British PM Theresa May on Thursday warned EU leaders that Russia posed a threat to the whole bloc.

BRUSSELS (AFP) - British Prime Minister Theresa May on Thursday warned EU leaders that Russia posed a threat to the whole bloc as she sought united backing against Moscow after the poisoning of an ex-spy in England.

May told her colleagues at a Brussels summit the attack on Sergei Skripal and his daughter Yulia in the city of Salisbury using a deadly Soviet-developed nerve agent showed the Russian menace "doesn t respect borders".

Her warning came as a British police officer who was also contaminated in the March 4 attack was released from hospital.

While the US, France and Germany have swung behind London, saying they accept the UK assessment that the Russian state is the only plausible culprit, other EU countries keen to protect their Kremlin ties -- notably Greece and Italy -- want a softer line.

"It is clear that the Russian threat doesn t respect borders and indeed the incident in Salisbury was part of a pattern of Russian aggression against Europe and its near neighbours," May told reporters as she arrived in Brussels.

She is expected to tell them over dinner that the threat from the east will continue "for years to come", and long after Britain leaves the bloc in 2019.

The British leader will hold crisis talks on the poisoning with French President Emmanuel Macron and German Chancellor Angela Merkel before briefing all the EU leaders on the investigation.

She also met the leaders from the Baltic states and Denmark, Sweden and Finland who "strongly supported" London s conclusions, a senior British official said.

The poisoning has triggered a furious diplomatic row between London and Moscow, with tit-for-tat expulsions of diplomats on both sides, while the Kremlin denies any responsibility and Russian state media have offered numerous alternative explanations.

Russian President Vladimir Putin convened a meeting of his national security council on Thursday to discuss "Britain s hostile and provocative policy towards Russia", according to a Kremlin statement.

The war of words took a fresh turn Thursday as the Kremlin slammed as "disgusting" comments by British foreign minister Boris Johnson about President Vladimir Putin seeking to exploit Russia s football World Cup in the way Adolf Hitler had used the 1936 Berlin Olympics.
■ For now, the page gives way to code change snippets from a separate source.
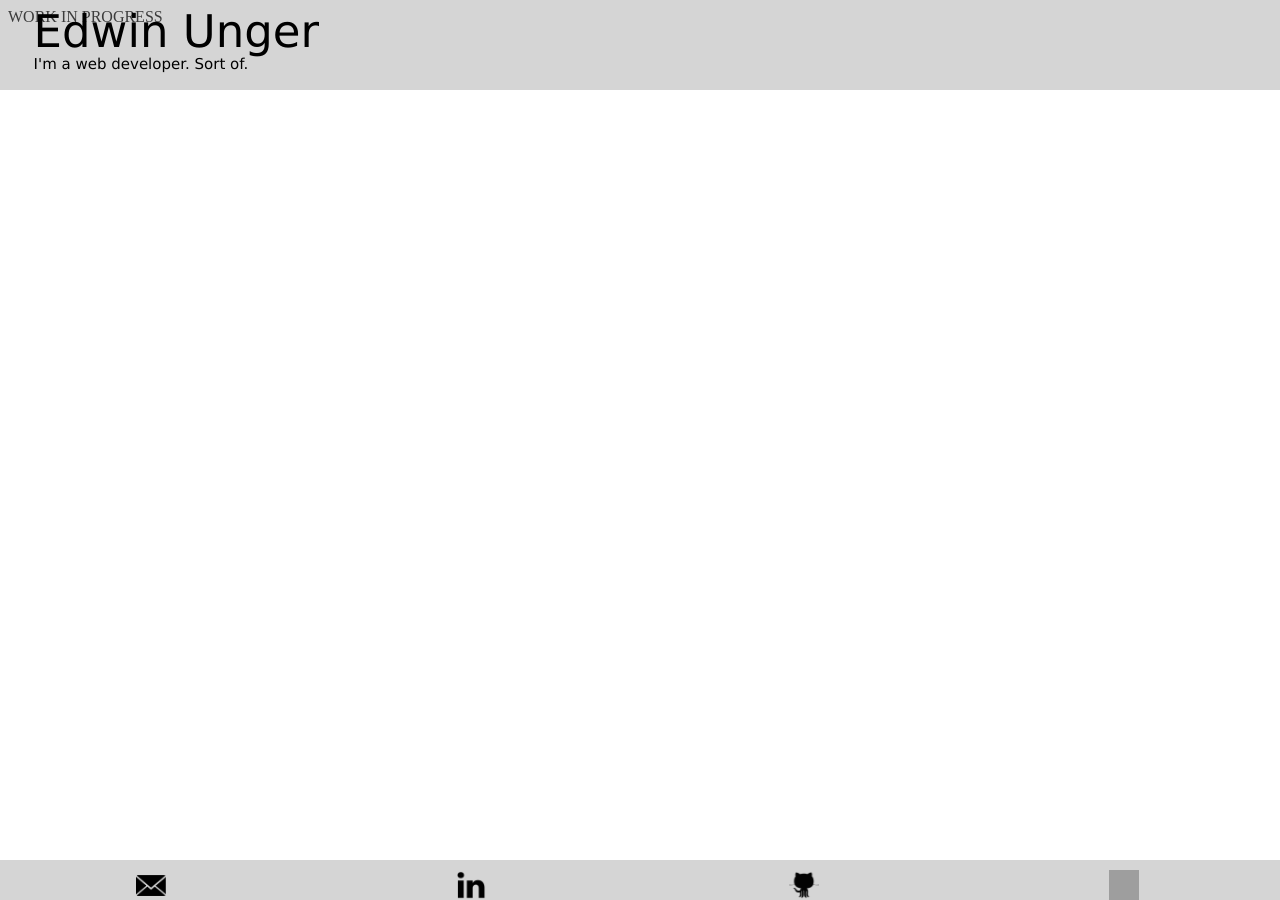
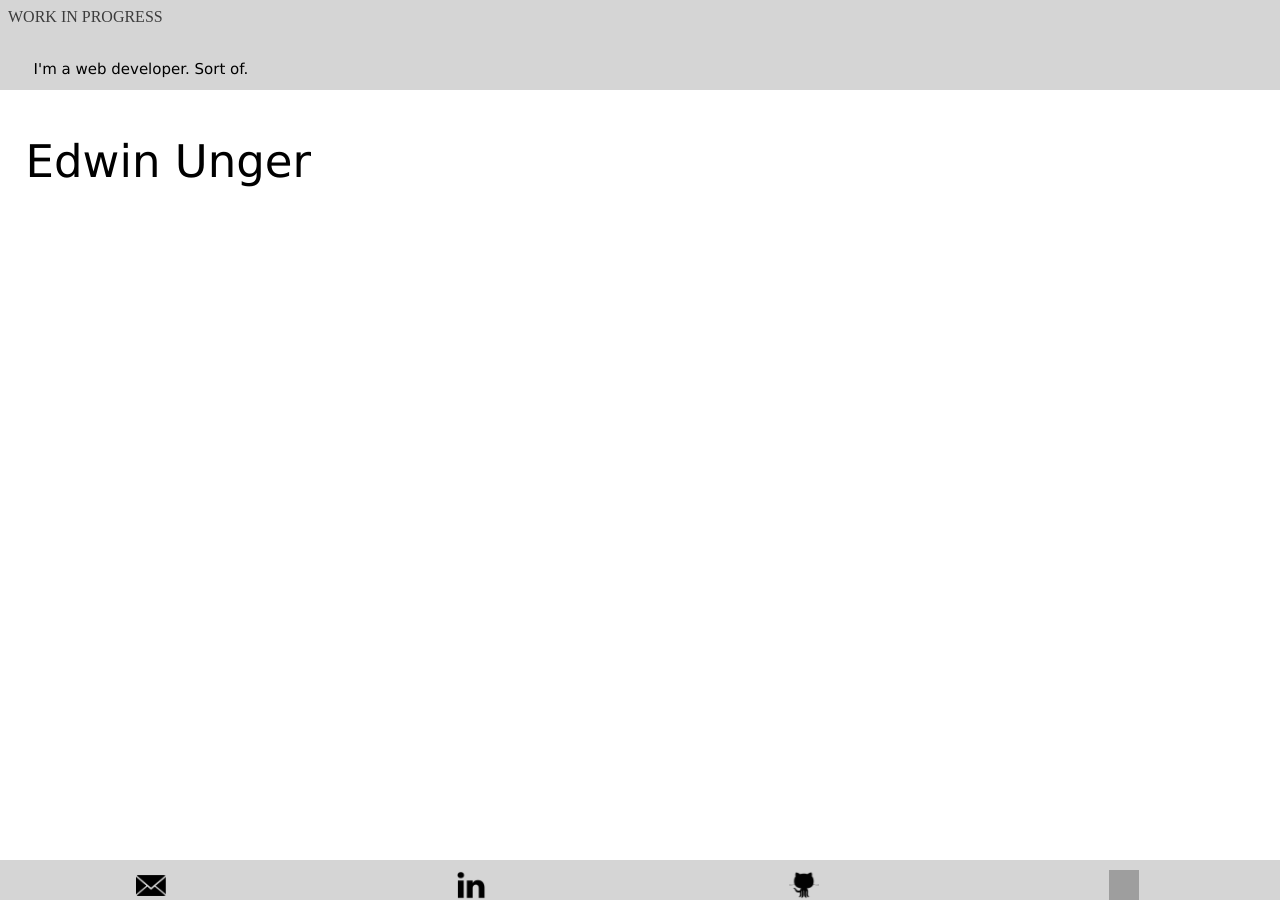
Before and after one commit to edwinunger/edwinunger.github.io, a Jekyll site: the page about.html, which Jekyll copies as it is, in a window 1280 px wide. Built offline with Jekyll 4.4.1, drawn with Linux system fonts in a browser that asks for light colours; grey boxes are pictures that could not be loaded.

Commit message:
homepage

```diff
--- a/stylesheets/default.css
+++ b/stylesheets/default.css
@@ -6,8 +6,8 @@ body  {height: 620px;
           background-color: #969696;
           opacity: .4;
           position: fixed;
-          top: 0px;
-          left: 0px;
+          top: 0%;
+          left: 0%;
 
 }
 
@@ -15,15 +15,15 @@ body  {height: 620px;
         font-family: Verdana;
         color: #000000;
         position: fixed;
-        top: -40px;
-        margin-left: 2%;
+        top: 10%;
+        left: 2%;
 }
 
 #quote {font-size: 0.938em;
         font-family: Verdana;
         color: #000000;
         position: fixed;
-        top: 40px;
+        top: 5%;
         margin-left: 2%;
 }
 
```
British officials have been pressing European allies to follow London s lead with their own expulsions of Russian diplomats, and Lithuania s outspoken President Dalia Grybauskaite said she was giving serious thought to the matter.

"All of us we are considering such measures," Grybauskaite said as she arrived for the summit.

A French presidency source said Paris was also ready to act. "Some countries, like France, are ready for possible measures to be decided at a national level in cooperation with other European countries," the source said.

EU leaders will issue a statement on the Salisbury attack on Thursday, with a draft seen by AFP saying they will "coordinate on the consequences" for Russia but stopping short of blaming Moscow or mentioning sanctions.

Some countries are pushing to toughen up the statement to bring it in line with last week s joint declaration by Britain, France, Germany and the US pointing the finger at Russia.

But a dissenting rump including Greece, Italy, Cyprus and Austria, keen to preserve their good relations with Moscow, has pushed for the watered-down version, which says only that the EU takes "extremely seriously" London s view that Moscow was to blame.

Greek Prime Minister Alexis Tsipras urged caution in the response over Salisbury, saying "we have to be very responsible".

Other leaders including Bulgarian Prime Minister Boyko Borisov and Luxembourg Prime Minister Xavier Bettel said they needed to see more evidence.

In Britain, a court gave permission to take blood samples from Skripal and his daughter -- who are in a coma in a critical but stable condition -- for testing by the world chemical weapons body, which is probing the incident.

The poisoning comes with worries running high across Europe about Russian meddling -- from repeated cyber attacks to what the EU has called an "orchestrated strategy" of disinformation aimed at destabilising the bloc.

Aside from Salisbury, the two-day summit will also discuss news from Washington that Europe would be excluded for now from President Donald Trump s new US tariffs on steel and aluminium imports.

The leaders will also discuss the scandal over harvested data from Facebook used by a British consulting firm employed by Trump s 2016 campaign team, linking the issue to election meddling.

May will depart the summit on Thursday evening, leaving the remaining 27 on Friday to approve a post-Brexit transition period and adopt guidelines for talks on future relations including a trade deal.